------ Source material

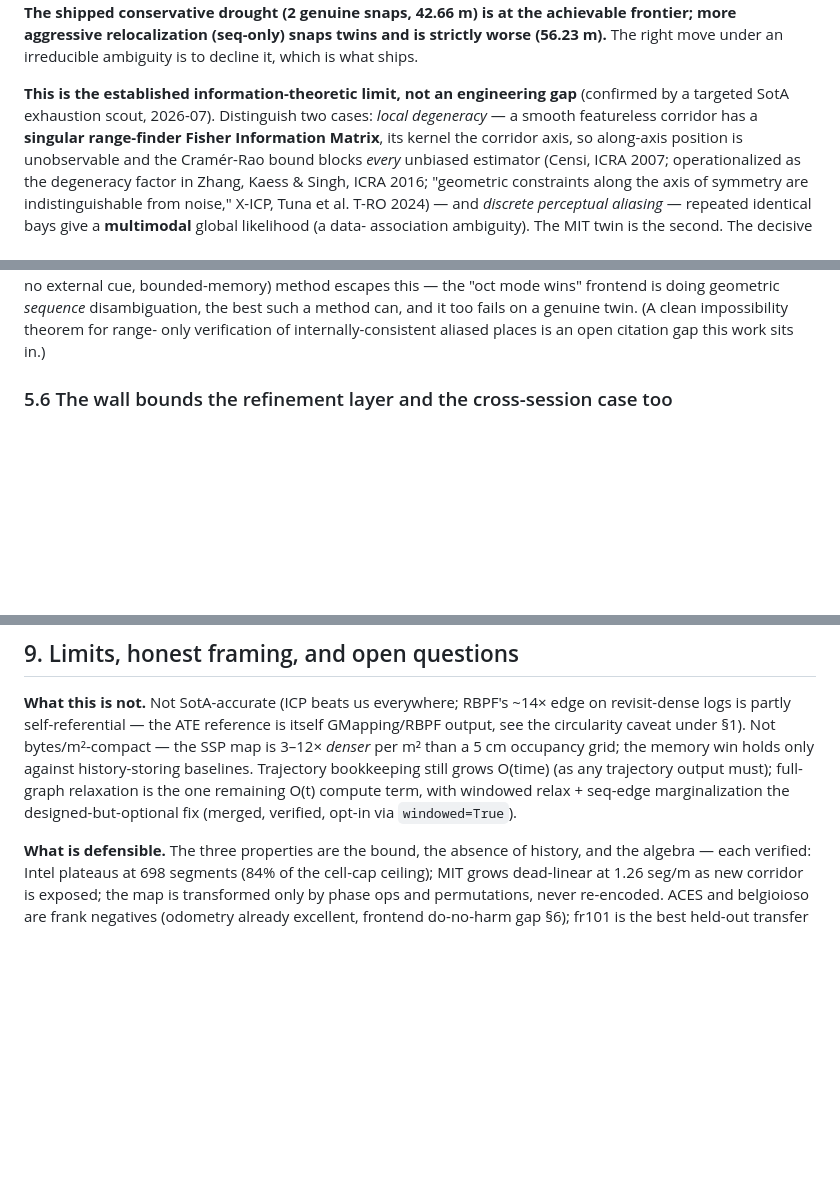
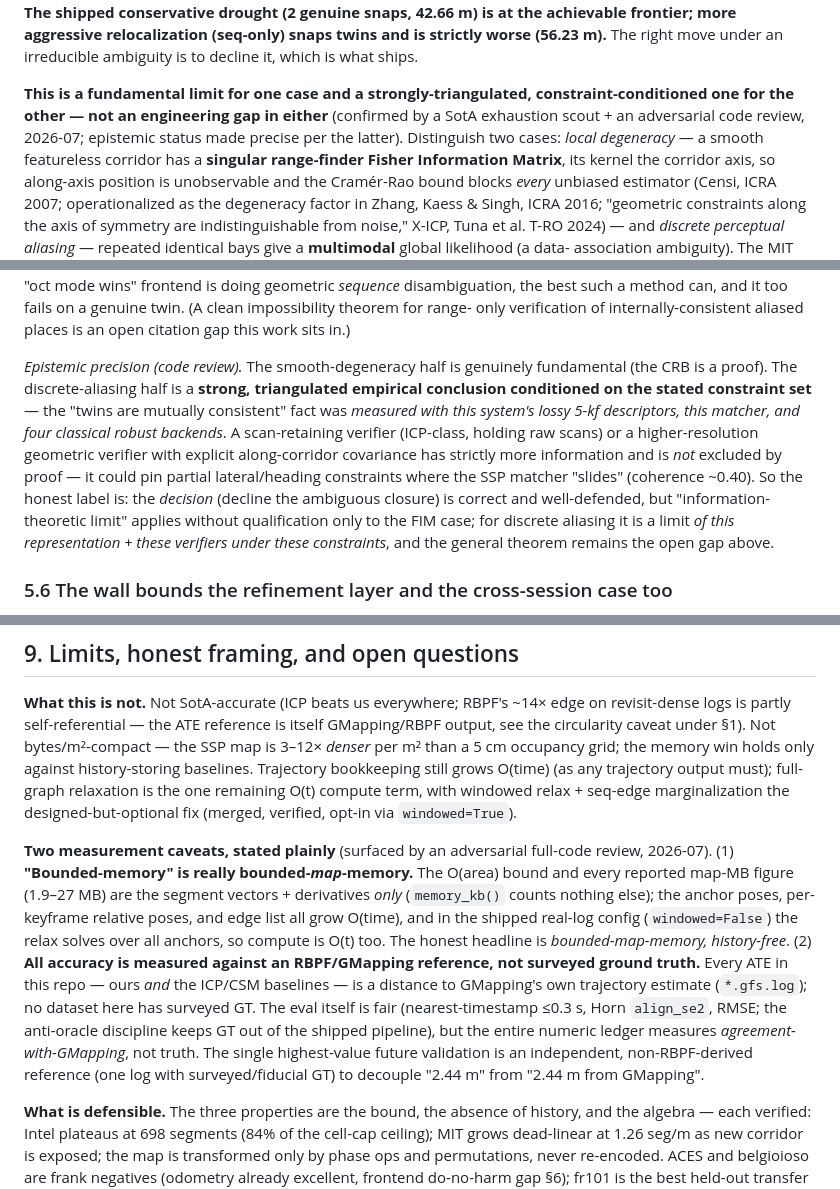
Before and after one commit to MatthiasKampa/hwSSPslam, a Markdown page: FINDINGS.md, 3 parts joined by grey strips. Drawn GitHub-style; blank space fills up the shorter version.

Commit message:
FINDINGS: fold in adversarial code-review honesty corrections
Per a full-code adversarial review (core algorithm hand-verified correct): (1)
'bounded-memory' -> stated plainly as bounded-MAP-memory (anchors/kf_ref/edges
grow O(t); memory_kb counts only segvec+segder; shipped relax is O(t)); (2) all
ATE (ours AND baselines) is vs RBPF/GMapping reference, not surveyed GT -- stated
loudly with the highest-value fix (an independent non-RBPF reference); (3)
'information-theoretic limit' softened for the DISCRETE-ALIASING case to a strong
triangulated conclusion conditioned on the constraint set (the FIM smooth-
degeneracy case stays fundamental; a scan-retaining/higher-res verifier is not
excluded by proof) -- the general theorem is the open gap.

Co-Authored-By: Claude Opus 4.8 <noreply@anthropic.com>
Claude-Session: https://claude.ai/code/session_015zcU7yGGCbvT3bmbhshRWU

```diff
--- a/FINDINGS.md
+++ b/FINDINGS.md
@@ -371,8 +371,10 @@ achievable frontier; more aggressive relocalization (seq-only) snaps twins and i
 strictly worse (56.23 m).** The right move under an irreducible ambiguity is to
 decline it, which is what ships.
 
-**This is the established information-theoretic limit, not an engineering gap**
-(confirmed by a targeted SotA exhaustion scout, 2026-07). Distinguish two cases:
+**This is a fundamental limit for one case and a strongly-triangulated,
+constraint-conditioned one for the other — not an engineering gap in either**
+(confirmed by a SotA exhaustion scout + an adversarial code review, 2026-07;
+epistemic status made precise per the latter). Distinguish two cases:
 *local degeneracy* — a smooth featureless corridor has a **singular range-finder
 Fisher Information Matrix**, its kernel the corridor axis, so along-axis position
 is unobservable and the Cramér-Rao bound blocks *every* unbiased estimator (Censi,
@@ -401,6 +403,20 @@ wins" frontend is doing geometric *sequence* disambiguation, the best such a met
 can, and it too fails on a genuine twin. (A clean impossibility theorem for range-
 only verification of internally-consistent aliased places is an open citation gap
 this work sits in.)
+
+*Epistemic precision (code review).* The smooth-degeneracy half is genuinely
+fundamental (the CRB is a proof). The discrete-aliasing half is a **strong,
+triangulated empirical conclusion conditioned on the stated constraint set** — the
+"twins are mutually consistent" fact was *measured with this system's lossy 5-kf
+descriptors, this matcher, and four classical robust backends*. A scan-retaining
+verifier (ICP-class, holding raw scans) or a higher-resolution geometric verifier
+with explicit along-corridor covariance has strictly more information and is *not*
+excluded by proof — it could pin partial lateral/heading constraints where the SSP
+matcher "slides" (coherence ~0.40). So the honest label is: the *decision* (decline
+the ambiguous closure) is correct and well-defended, but "information-theoretic
+limit" applies without qualification only to the FIM case; for discrete aliasing it
+is a limit *of this representation + these verifiers under these constraints*, and
+the general theorem remains the open gap above.
 
 ### 5.6 The wall bounds the refinement layer and the cross-session case too
 
@@ -608,6 +624,23 @@ trajectory output must); full-graph relaxation is the one remaining O(t) compute
 term, with windowed relax + seq-edge marginalization the designed-but-optional
 fix (merged, verified, opt-in via `windowed=True`).
 
+**Two measurement caveats, stated plainly** (surfaced by an adversarial full-code
+review, 2026-07). (1) **"Bounded-memory" is really bounded-*map*-memory.** The
+O(area) bound and every reported map-MB figure (1.9–27 MB) are the segment
+vectors + derivatives *only* (`memory_kb()` counts nothing else); the anchor
+poses, per-keyframe relative poses, and edge list all grow O(time), and in the
+shipped real-log config (`windowed=False`) the relax solves over all anchors, so
+compute is O(t) too. The honest headline is *bounded-map-memory, history-free*.
+(2) **All accuracy is measured against an RBPF/GMapping reference, not surveyed
+ground truth.** Every ATE in this repo — ours *and* the ICP/CSM baselines — is a
+distance to GMapping's own trajectory estimate (`*.gfs.log`); no dataset here has
+surveyed GT. The eval itself is fair (nearest-timestamp ≤0.3 s, Horn `align_se2`,
+RMSE; the anti-oracle discipline keeps GT out of the shipped pipeline), but the
+entire numeric ledger measures *agreement-with-GMapping*, not truth. The single
+highest-value future validation is an independent, non-RBPF-derived reference
+(one log with surveyed/fiducial GT) to decouple "2.44 m" from "2.44 m from
+GMapping".
+
 **What is defensible.** The three properties are the bound, the absence of
 history, and the algebra — each verified: Intel plateaus at 698 segments (84% of
 the cell-cap ceiling); MIT grows dead-linear at 1.26 seg/m as new corridor is
```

------------

Reproduce the records word for word, please, from their first line up to and including the line that contains "FINDINGS: fold in", but no pictures.

Before and after one commit to MatthiasKampa/hwSSPslam, a Markdown page: FINDINGS.md, 3 parts joined by grey strips. Drawn GitHub-style; blank space fills up the shorter version.

Commit message:
FINDINGS: fold in adversarial code-review honesty corrections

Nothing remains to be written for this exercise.